Date of Thesis

Spring 2018


This study interrogates the exclusionary culture of environmentalism with respect to gender, and in doing so, illuminates elements of function and dysfunction with respect to gender dynamics in environmental organizations. I utilize social science-based quantitative and qualitative methods as a foundation for my analysis. My research investigates the role of gender both at the micro level, with individuals, and the macro level, by evaluating the persistence of the “Old Boys’ Club” culture in environmental organizations. Thirteen people participated in interviews, and forty people responded to an online survey. Personal reflections gathered from the survey reveal gendered trends in environmental problem perception, attitudes, behaviors, values and engagement, while professional reflections collected during interviews provide insight into the operations of gender in an organizational context. In some ways, current gender dynamics in environmental organizations signify a departure from the “Old Boys’ Club” culture, as indicated by female leadership of environmental organizations and a burgeoning interest amongst females in environmental work. However, a deeper analysis reveals the residual effects of the masculine-privileging “Old Boys’ Club” culture, as women express sentiments of feeling dismissed as professionals, and report working harder than their male counterparts to achieve the same level of respect. I explicate the importance of considering gender in matters of organizational structure, management and participation through this perspective of analysis.

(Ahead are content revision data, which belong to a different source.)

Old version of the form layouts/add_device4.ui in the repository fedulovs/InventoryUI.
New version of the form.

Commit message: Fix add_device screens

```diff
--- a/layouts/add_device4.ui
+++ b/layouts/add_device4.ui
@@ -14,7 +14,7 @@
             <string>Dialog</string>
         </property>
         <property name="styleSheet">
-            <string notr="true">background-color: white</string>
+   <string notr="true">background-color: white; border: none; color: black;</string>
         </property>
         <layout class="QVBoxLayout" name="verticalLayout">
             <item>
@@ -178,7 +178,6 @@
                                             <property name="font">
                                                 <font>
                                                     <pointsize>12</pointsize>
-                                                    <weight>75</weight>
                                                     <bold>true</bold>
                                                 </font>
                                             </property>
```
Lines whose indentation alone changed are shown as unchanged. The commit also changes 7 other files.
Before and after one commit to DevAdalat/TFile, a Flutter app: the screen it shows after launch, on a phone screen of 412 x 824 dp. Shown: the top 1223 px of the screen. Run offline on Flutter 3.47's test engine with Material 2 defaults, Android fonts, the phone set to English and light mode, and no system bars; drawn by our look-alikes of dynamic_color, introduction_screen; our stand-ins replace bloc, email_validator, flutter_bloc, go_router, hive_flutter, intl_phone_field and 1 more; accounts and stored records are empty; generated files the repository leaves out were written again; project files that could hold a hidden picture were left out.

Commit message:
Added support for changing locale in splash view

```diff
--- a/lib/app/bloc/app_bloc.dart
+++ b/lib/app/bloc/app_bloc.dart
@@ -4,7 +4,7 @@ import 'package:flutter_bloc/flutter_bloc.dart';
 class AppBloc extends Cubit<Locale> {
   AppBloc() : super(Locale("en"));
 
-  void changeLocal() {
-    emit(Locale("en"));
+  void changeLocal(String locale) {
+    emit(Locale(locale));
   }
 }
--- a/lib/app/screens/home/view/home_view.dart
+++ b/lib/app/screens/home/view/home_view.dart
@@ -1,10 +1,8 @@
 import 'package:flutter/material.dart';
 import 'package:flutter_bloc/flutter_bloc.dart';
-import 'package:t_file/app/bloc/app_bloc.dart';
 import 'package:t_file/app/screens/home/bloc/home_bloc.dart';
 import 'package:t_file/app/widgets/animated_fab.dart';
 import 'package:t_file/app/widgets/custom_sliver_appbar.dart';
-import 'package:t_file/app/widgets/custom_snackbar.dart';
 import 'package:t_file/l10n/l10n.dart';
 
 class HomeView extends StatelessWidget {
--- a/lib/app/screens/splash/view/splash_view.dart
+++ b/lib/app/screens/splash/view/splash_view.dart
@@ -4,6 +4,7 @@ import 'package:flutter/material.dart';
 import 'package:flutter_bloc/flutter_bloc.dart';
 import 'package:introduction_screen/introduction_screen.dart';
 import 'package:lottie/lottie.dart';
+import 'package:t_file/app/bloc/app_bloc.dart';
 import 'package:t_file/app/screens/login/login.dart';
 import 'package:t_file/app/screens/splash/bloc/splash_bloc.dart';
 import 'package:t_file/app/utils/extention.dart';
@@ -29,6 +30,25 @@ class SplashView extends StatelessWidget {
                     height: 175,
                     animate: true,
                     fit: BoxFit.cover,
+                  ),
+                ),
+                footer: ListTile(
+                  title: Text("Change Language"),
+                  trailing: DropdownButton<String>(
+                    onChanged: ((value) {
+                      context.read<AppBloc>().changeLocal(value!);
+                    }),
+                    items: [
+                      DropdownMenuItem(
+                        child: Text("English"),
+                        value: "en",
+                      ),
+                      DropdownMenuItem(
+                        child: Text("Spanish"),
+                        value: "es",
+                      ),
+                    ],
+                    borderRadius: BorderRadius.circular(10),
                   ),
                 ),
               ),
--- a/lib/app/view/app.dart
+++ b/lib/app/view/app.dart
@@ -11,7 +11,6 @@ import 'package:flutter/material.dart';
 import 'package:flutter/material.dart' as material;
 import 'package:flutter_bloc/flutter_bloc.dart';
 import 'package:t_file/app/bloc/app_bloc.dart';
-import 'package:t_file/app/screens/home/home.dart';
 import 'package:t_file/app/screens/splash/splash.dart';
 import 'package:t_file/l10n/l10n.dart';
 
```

environmental organizations, gender, Old Boys Club, Old Boys Network, gender dynamics

Access Type

Honors Thesis

Degree Type

Bachelor of Arts


Environmental Studies

Second Major

Political Science

First Advisor

Ben Marsh

Second Advisor

Emma Gaalaas Mullaney

Third Advisor

Ron Smith